Navigate to a folder containing sample data.

Load the sample data.

`weight`

contains data from a longitudinal
study, where 20 subjects are randomly assigned to 4 exercise programs,
and their weight loss is recorded over six 2-week time periods. This
is simulated data.

Store the data in a table. Define `Subject`

and `Program`

as
categorical variables.

Fit a linear mixed-effects model where the initial weight,
type of program, week, and the interaction between the week and type
of program are the fixed effects. The intercept and week vary by subject.

Compute the fixed-effects coefficient estimates.

fe =
0.6610
0.0032
0.3608
-0.0333
0.1132
0.1732
0.0388
0.0305
0.0331

The first estimate, 0.6610, corresponds to the constant term.
The second row, 0.0032, and the third row, 0.3608, are estimates for
the coefficient of initial weight and week, respectively. Rows four
to six correspond to the indicator variables for programs B-D, and
the last three rows correspond to the interaction of programs B-D
and week.

Compute the 95% confidence intervals for the fixed-effects
coefficients.

fecI =
0.1480 1.1741
0.0005 0.0059
0.1004 0.6211
-0.2932 0.2267
-0.1471 0.3734
0.0395 0.3069
-0.1503 0.2278
-0.1585 0.2196
-0.1559 0.2221

Some confidence intervals include 0. To obtain specific *p*-values
for each fixed-effects term, use the `fixedEffects`

method.
To test for entire terms use the `anova`

method.

Load the sample data.

Fit a linear mixed-effects model for miles per gallon
(MPG), with fixed effects for acceleration and horsepower, and a potentially
correlated random effect for intercept and acceleration grouped by
model year. First, store the data in a table.

Fit the model.

Compute the fixed-effects coefficient estimates.

fe =
50.1325
-0.5833
-0.1695

Compute the 99% confidence intervals for fixed-effects
coefficients using the residuals method to determine the degrees of
freedom. This is the default method.

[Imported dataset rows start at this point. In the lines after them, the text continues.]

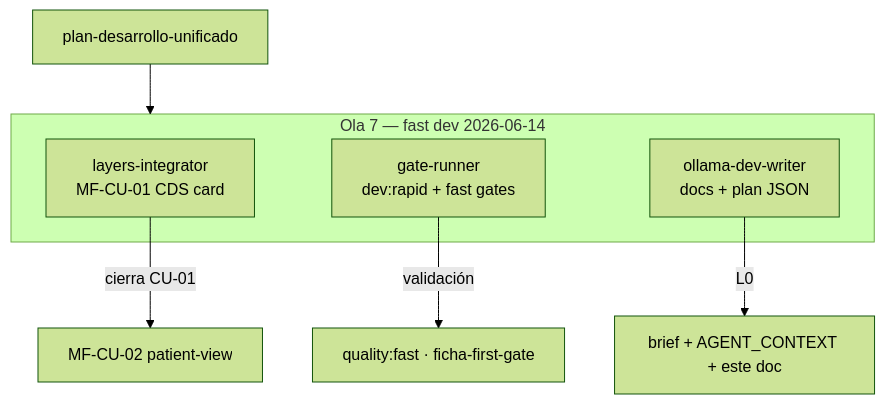
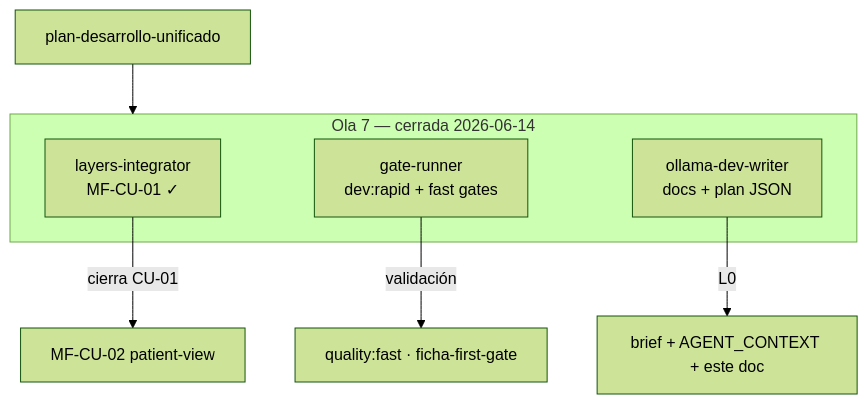
Before and after one commit to gabriel2320/epis2: the seventh of 8 diagrams in reports/epis2-orquestacion-paralela-2026-06-14.md, drawn with Mermaid (forest theme). The commit also changed other lines of this file and 4 other files, not shown here.

````diff
--- a/reports/epis2-orquestacion-paralela-2026-06-14.md
+++ b/reports/epis2-orquestacion-paralela-2026-06-14.md
@@ -753,12 +753,12 @@
 ```mermaid
 flowchart TB
-  subgraph ola7 [Ola 7 — fast dev 2026-06-14]
-    L7[layers-integrator<br/>MF-CU-01 CDS card]
+  subgraph ola7 [Ola 7 — cerrada 2026-06-14]
+    L7[layers-integrator<br/>MF-CU-01 ✓]
     R7[gate-runner<br/>dev:rapid + fast gates]
     W7[ollama-dev-writer<br/>docs + plan JSON]
   end
   PLAN7[plan-desarrollo-unificado] --> ola7
   L7 -->|cierra CU-01| CU02[MF-CU-02 patient-view]
   R7 -->|validación| GATES7[quality:fast · ficha-first-gate]
   W7 -->|L0| DOCS7[brief + AGENT_CONTEXT + este doc]
 ```
````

feCI =
44.2690 55.9961
-0.9300 -0.2365
-0.1883 -0.1507

Compute the 99% confidence intervals for fixed-effects
coefficients using the Satterthwaite approximation to compute the
degrees of freedom.

feCI =
44.0949 56.1701
-0.9640 -0.2025
-0.1884 -0.1507

The Satthertwaite approximation produces similar confidence
intervals to the residual method.

Navigate to a folder containing sample data.

Load the sample data.

The data shows the deviations from the target quality characteristic
measured from the products that five operators manufacture during
three shifts: morning, evening, and night. This is a randomized block
design, where the operators are the blocks. The experiment is designed
to study the impact of the time of shift on the performance. The performance
measure is the deviation of the quality characteristics from the target
value. This is simulated data.

`Shift`

and `Operator`

are
nominal variables.

Fit a linear mixed-effects model with a random intercept
grouped by operator to assess if there is significant difference in
the performance according to the time of the shift.

Compute the estimate of the BLUPs for random effects.

ans =
0.5775
1.1757
-2.1715
2.3655
-1.9472

Compute the 95% confidence intervals for random effects.

reCI =
-1.3916 2.5467
-0.7934 3.1449
-4.1407 -0.2024
0.3964 4.3347
-3.9164 0.0219

Compute the 99% confidence intervals for random effects
using the residuals method to determine the degrees of freedom. This
is the default method.

reCI =
-2.1831 3.3382
-1.5849 3.9364
-4.9322 0.5891
-0.3951 5.1261
-4.7079 0.8134

Compute the 99% confidence intervals for random effects
using the Satterthwaite approximation to determine the degrees of
freedom.

reCI =
-2.6840 3.8390
-2.0858 4.4372
-5.4330 1.0900
-0.8960 5.6270
-5.2087 1.3142

The Satterthwaite approximation might produce smaller `DF`

values
than the residual method. That is why these confidence intervals are
larger than the previous ones computed using the residual method.